*To do*. Whenever the string "docs" appears in a line of the listing below, that line counts. Say how many lines count, and give nothing else.

*Input*.
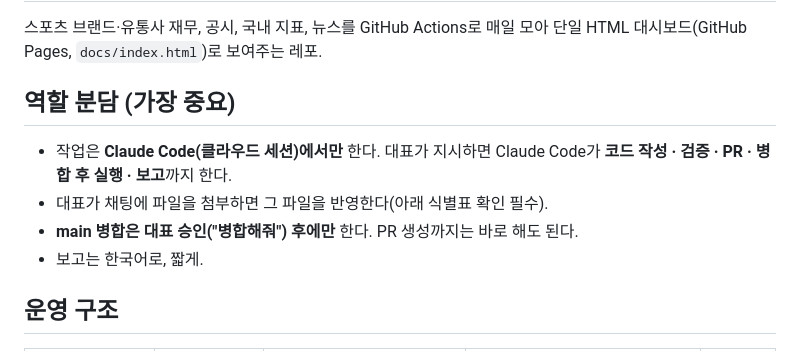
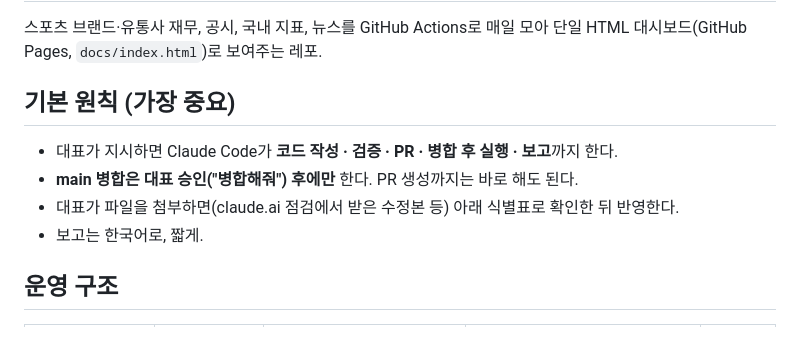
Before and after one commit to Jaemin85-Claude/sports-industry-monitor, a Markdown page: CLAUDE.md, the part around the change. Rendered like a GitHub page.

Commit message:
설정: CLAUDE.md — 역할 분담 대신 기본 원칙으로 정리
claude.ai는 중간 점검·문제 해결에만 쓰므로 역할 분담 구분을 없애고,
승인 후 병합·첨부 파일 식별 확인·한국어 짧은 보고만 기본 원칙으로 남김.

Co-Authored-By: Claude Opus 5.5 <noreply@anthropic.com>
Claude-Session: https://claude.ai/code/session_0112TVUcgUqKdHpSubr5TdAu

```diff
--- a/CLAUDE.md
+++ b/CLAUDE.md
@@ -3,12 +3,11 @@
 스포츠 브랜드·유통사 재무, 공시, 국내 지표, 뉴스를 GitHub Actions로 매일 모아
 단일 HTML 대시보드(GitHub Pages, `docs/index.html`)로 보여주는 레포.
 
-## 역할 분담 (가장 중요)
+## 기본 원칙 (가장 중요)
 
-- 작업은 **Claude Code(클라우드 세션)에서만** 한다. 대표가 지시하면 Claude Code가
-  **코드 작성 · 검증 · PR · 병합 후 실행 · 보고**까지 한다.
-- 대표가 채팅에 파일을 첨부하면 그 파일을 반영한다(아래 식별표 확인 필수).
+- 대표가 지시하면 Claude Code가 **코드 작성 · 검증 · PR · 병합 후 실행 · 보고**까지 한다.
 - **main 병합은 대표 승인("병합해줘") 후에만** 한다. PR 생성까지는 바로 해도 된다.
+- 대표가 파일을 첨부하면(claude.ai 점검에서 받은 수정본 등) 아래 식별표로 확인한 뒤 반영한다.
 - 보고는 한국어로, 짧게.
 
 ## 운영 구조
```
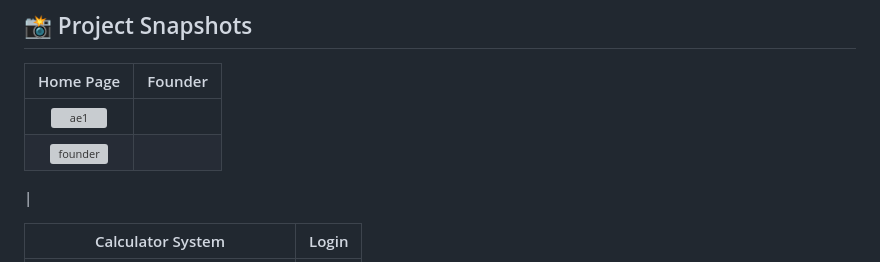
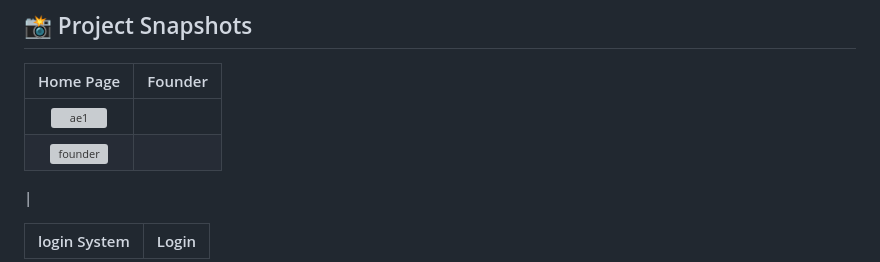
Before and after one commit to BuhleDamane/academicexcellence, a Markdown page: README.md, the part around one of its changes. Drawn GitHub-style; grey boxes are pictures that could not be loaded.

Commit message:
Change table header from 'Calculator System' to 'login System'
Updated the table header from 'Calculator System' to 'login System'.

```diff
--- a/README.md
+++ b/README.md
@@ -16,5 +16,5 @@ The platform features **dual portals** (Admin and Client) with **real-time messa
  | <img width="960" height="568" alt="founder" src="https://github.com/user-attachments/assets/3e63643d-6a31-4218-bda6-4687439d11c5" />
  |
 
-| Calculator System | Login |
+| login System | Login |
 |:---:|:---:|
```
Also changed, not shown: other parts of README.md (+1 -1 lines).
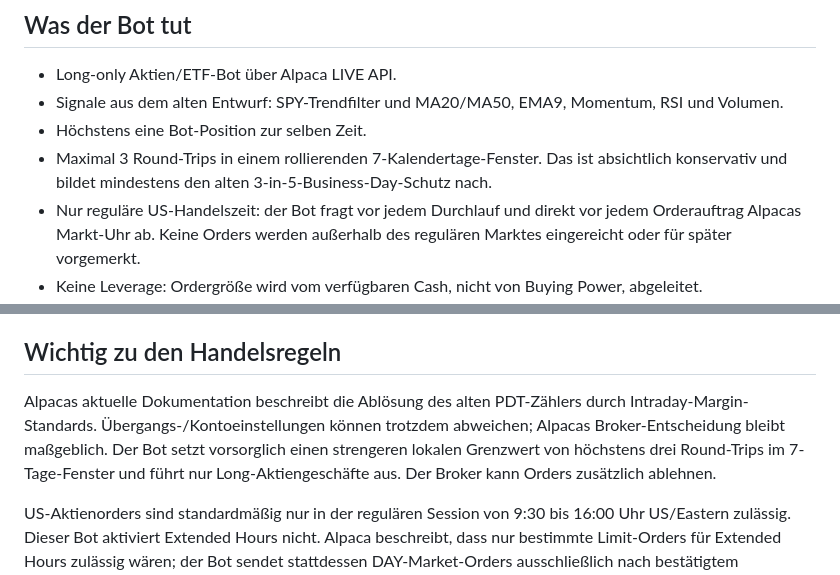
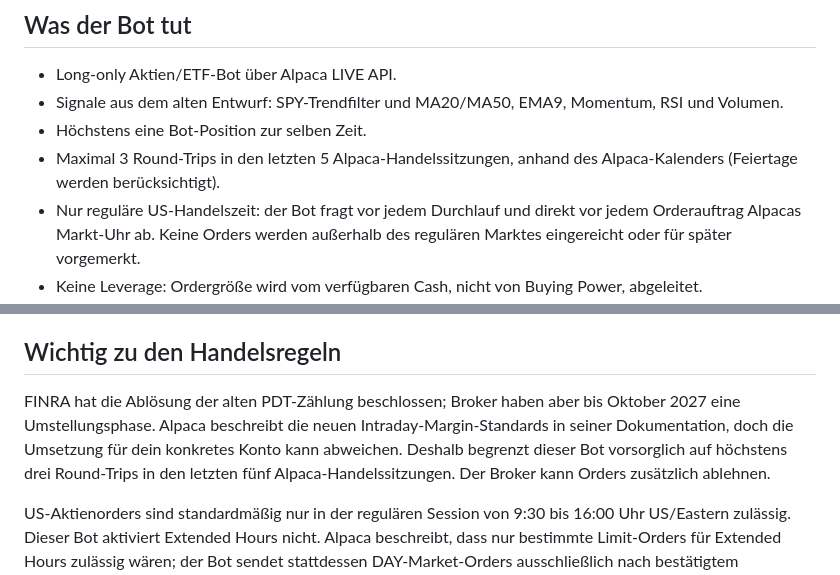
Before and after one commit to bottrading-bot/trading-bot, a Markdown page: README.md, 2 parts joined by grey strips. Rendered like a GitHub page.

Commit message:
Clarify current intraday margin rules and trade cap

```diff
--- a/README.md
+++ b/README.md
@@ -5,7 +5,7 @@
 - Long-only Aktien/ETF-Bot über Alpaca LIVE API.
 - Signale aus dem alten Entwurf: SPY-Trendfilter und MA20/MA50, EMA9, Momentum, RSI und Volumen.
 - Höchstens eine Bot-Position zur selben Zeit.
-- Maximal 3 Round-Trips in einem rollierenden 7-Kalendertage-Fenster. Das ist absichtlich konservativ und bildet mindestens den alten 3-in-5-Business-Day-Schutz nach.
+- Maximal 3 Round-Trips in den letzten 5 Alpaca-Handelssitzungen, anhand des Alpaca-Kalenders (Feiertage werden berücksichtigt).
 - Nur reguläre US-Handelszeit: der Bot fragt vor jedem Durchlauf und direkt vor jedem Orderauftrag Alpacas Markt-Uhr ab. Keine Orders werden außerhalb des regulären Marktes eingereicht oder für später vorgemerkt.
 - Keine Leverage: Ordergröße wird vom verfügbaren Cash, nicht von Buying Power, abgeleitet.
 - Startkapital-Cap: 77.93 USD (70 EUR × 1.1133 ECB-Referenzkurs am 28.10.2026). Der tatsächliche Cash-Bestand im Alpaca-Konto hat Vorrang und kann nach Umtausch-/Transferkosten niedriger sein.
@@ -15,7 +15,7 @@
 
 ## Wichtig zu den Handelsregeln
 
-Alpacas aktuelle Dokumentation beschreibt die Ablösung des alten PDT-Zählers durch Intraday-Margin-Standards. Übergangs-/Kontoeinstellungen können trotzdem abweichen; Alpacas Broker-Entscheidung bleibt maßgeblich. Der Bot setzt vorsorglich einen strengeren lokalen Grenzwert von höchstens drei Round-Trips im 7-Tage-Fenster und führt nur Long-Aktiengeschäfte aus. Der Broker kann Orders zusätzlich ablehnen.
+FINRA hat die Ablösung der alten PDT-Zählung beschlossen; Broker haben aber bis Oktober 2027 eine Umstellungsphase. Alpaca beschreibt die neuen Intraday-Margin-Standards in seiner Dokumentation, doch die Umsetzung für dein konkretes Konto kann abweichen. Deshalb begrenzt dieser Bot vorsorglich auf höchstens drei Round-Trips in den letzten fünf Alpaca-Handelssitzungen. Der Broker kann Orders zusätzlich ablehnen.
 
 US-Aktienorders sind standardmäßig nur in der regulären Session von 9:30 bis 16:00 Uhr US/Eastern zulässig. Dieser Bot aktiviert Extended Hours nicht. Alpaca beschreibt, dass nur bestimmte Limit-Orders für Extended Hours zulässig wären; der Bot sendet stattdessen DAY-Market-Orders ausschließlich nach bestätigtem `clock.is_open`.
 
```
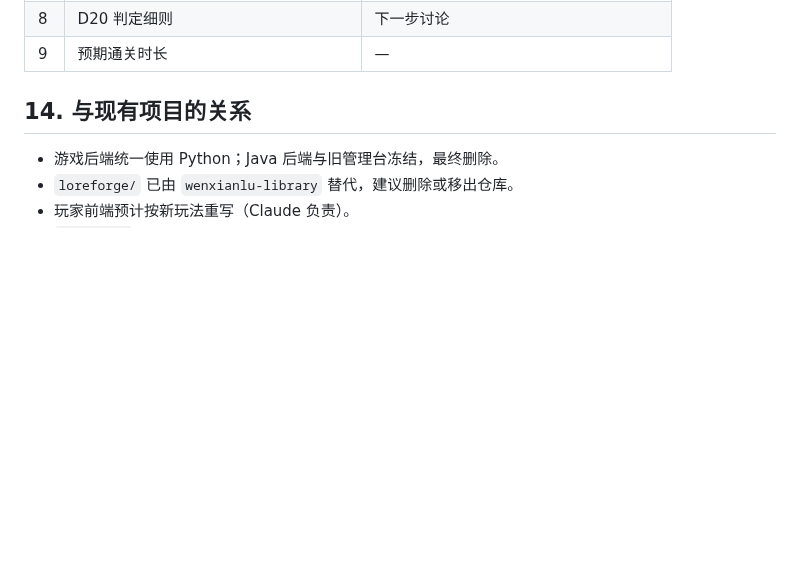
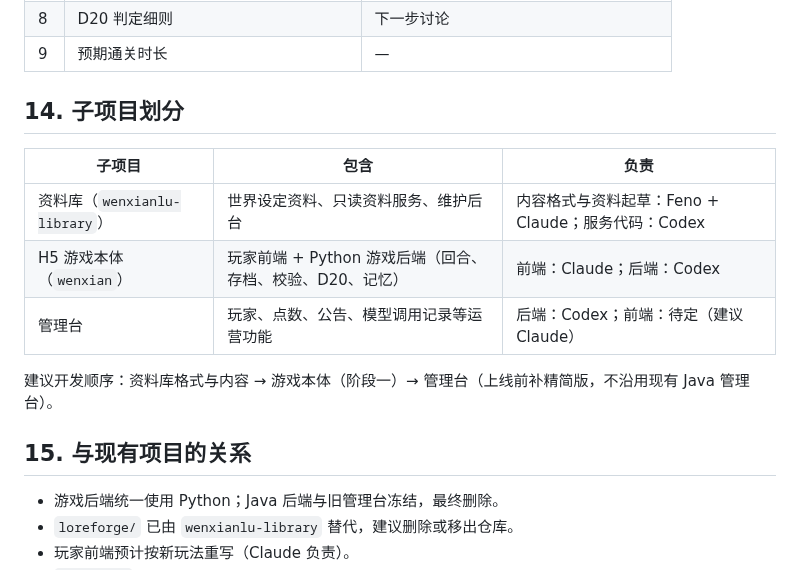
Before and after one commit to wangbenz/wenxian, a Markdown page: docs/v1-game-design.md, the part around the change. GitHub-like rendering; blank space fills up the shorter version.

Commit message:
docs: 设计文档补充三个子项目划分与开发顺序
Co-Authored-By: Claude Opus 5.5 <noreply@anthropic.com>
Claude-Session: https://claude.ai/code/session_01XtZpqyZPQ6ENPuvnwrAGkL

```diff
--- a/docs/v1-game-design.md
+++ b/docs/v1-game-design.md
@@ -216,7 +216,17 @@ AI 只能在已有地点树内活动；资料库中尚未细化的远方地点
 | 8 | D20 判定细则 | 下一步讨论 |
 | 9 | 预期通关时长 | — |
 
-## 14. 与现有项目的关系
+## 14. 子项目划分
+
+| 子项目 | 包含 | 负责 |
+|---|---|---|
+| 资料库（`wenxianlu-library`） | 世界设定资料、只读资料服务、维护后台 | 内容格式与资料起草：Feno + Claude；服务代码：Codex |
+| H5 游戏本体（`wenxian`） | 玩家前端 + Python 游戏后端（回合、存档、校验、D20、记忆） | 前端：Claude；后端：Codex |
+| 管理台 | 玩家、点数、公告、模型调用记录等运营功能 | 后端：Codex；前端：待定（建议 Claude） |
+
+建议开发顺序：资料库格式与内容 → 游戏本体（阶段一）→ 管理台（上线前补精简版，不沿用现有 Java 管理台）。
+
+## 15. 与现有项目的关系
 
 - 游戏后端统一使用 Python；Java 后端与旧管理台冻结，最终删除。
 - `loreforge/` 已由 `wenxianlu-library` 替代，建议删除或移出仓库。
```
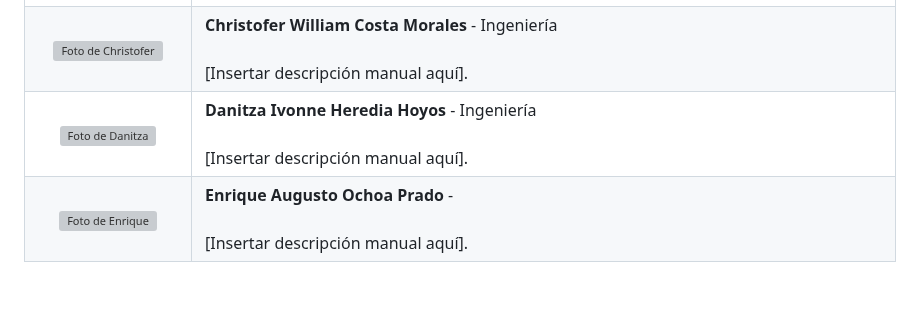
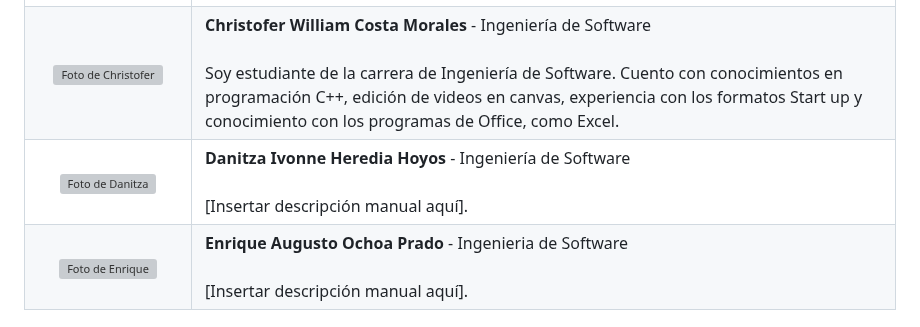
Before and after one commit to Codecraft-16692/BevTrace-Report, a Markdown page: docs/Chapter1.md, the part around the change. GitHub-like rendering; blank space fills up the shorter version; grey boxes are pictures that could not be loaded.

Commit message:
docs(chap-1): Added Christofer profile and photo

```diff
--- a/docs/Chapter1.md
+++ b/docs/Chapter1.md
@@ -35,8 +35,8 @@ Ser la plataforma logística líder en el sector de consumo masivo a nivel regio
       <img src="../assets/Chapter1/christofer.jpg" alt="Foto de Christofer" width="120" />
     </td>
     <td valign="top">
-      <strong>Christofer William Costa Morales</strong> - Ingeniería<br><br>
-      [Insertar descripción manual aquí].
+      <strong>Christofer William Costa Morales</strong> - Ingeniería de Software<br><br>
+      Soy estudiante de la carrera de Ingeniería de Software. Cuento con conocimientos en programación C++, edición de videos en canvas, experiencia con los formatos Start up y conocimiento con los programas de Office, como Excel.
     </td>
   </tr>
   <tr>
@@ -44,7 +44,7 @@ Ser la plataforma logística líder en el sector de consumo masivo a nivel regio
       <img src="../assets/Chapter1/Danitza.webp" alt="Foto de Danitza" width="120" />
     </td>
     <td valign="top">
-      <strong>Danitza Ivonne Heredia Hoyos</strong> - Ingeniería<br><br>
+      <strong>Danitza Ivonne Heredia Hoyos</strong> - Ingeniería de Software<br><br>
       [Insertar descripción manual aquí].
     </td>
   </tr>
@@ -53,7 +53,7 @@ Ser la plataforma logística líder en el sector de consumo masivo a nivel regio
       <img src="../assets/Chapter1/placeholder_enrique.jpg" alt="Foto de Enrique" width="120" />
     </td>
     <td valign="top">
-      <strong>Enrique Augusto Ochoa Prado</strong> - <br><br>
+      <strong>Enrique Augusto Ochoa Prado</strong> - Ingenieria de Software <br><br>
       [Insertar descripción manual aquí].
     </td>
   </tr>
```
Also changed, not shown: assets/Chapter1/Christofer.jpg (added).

*Answer to this problem*. 9